**WORK INSTRUCTION**
Filter the listing below, keeping every line that holds "bottom".

**DATASET RECORDS**
============================================================

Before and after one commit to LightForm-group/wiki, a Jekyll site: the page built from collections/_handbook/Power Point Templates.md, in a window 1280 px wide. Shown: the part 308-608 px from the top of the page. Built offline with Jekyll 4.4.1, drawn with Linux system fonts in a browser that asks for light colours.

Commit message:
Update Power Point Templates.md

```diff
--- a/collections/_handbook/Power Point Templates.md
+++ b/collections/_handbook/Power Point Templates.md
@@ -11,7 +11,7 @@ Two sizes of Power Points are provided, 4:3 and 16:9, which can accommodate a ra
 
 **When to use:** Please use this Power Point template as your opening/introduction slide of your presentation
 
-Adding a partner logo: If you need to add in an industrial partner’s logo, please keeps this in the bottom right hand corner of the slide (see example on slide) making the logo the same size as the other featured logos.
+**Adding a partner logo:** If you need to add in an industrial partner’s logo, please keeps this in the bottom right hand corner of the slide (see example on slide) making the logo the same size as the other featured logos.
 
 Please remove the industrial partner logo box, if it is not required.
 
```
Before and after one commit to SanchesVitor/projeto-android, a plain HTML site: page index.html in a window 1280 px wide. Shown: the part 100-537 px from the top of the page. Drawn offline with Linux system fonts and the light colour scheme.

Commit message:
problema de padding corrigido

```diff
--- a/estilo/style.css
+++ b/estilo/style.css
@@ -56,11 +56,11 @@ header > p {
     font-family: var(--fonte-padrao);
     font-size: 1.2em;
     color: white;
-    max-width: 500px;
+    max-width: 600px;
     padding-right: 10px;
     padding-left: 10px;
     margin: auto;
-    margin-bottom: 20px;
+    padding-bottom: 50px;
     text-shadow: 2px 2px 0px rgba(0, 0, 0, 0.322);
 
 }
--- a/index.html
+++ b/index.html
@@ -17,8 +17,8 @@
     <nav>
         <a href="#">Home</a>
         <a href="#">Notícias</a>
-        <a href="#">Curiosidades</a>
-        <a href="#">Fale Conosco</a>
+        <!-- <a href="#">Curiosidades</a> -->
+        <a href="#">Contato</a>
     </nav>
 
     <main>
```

============================================================

**SOLUTION FOR THIS EXERCISE**
-Adding a partner logo: If you need to add in an industrial partner’s logo, please keeps this in the bottom right hand corner of the slide (see example on slide) making the logo the same size as the other featured logos.
+**Adding a partner logo:** If you need to add in an industrial partner’s logo, please keeps this in the bottom right hand corner of the slide (see example on slide) making the logo the same size as the other featured logos.
-    margin-bottom: 20px;
+    padding-bottom: 50px;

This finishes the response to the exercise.